Archaeologists exploring the world's biggest flooded cave in Mexico have discovered ancient human remains at least 9,000 years old and the bones of animals that roamed the earth during the last Ice Age.
A group of divers recently connected two underwater caverns in eastern Mexico to reveal what is believed to be the biggest flooded cave on the planet, a discovery that could help shed new light on the ancient Maya civilization.

Bones in Sac Actun

Apart from human remains, divers also found bones of giant sloths, ancient elephants and extinct bears from the Pleistocene period, Mexico's Culture Ministry said in a statement. (Gran Acuefero Maya)

The Yucatan peninsula is studded with monumental relics of the Maya people, whose cities drew upon an extensive network of sinkholes linked to subterranean waters known as cenotes.

Researchers say they found 248 cenotes at the 347-km (216-mile) cave system known as Sac Actun, near the beach resort of Tulum. Of the 200 archaeological sites they have discovered there, around 140 are Mayan.

Some cenotes acquired particular religious significance to the Maya, whose descendants continue to inhabit the region.

Apart from human remains, they also found bones of giant sloths, ancient elephants and extinct bears from the Pleistocene period, Mexico's Culture Ministry said in a statement.

Archeological ortifacts

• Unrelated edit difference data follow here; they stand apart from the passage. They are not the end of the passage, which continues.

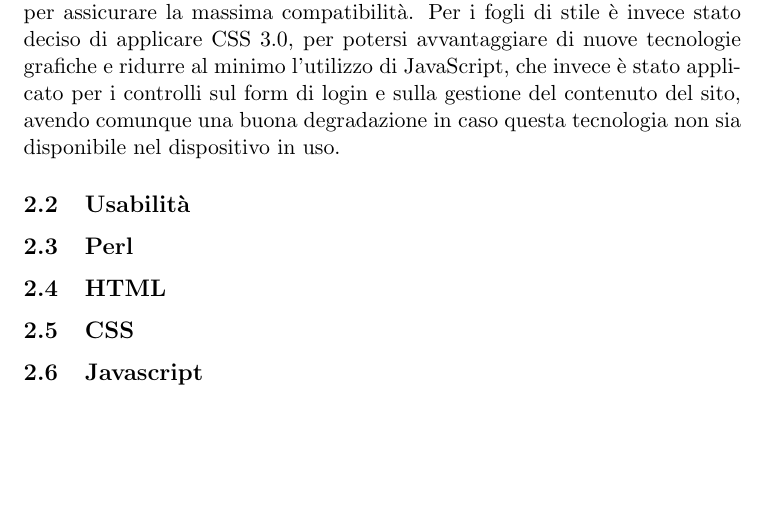
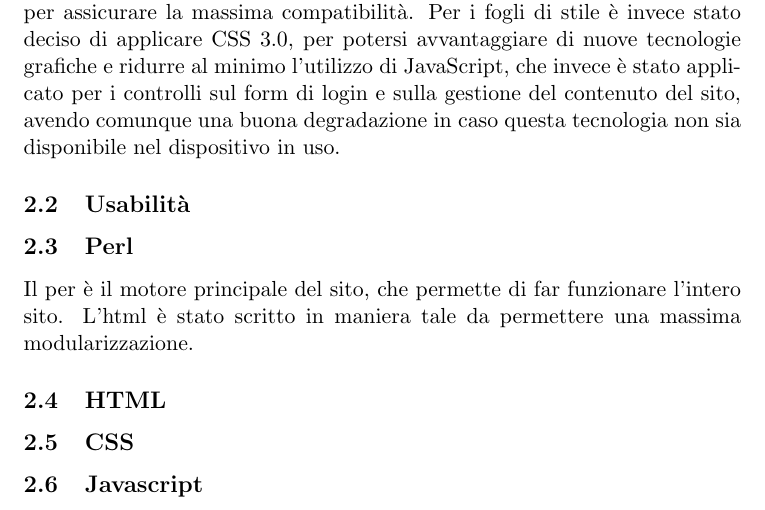
Before and after one commit to Hexamini/PassioneKaraoke, a LaTeX document (doc/main.tex, which reads doc/res/chapter/design.tex): part of page 3 of 3, cut so that both start at the same text, the shorter picture padded with empty space. Compiled offline with pdfLaTeX.

Commit message:
Piccolissimo abbozzo sul perl

```diff
--- a/doc/res/chapter/design.tex
+++ b/doc/res/chapter/design.tex
@@ -12,6 +12,7 @@ Il sito è stato utilizzato sviluppando solamente codice XHTML 1.0 Strict, per a
 %TODO
 
 \subsection{Perl}
+Il per \`e il motore principale del sito, che permette di far funzionare l'intero sito. L'html \`e stato scritto in maniera tale da permettere una massima modularizzazione.
 %TODO
 
 \subsection{HTML}
```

Of the 200 archaeological sites discovered in the cave system, around 140 are Mayan. (Mexican Culture Ministry)

The cave's discovery has rocked the archeological world.

"I think it's overwhelming. Without a doubt it's the most important underwater archaeological site in the world," said Guillermo de Anda, researcher at Mexico's National Anthropology and History Institute (INAH).

Ideal conditions for preservation

De Anda is also director of the Gran Acuifero Maya (GAM), a project dedicated to the study and preservation of the subterranean waters of the Yucatan peninsula.

According to the INAH, water levels rose 100 meters at the end of the Ice Age, flooding the cave system and leading to "ideal conditions for the preservation of the remains of extinct megafauna from the Pleistocene." 

The Pleistocene geological epoch, the most recent Ice Age, began 2.6 million years ago and ended around 11,700 years ago.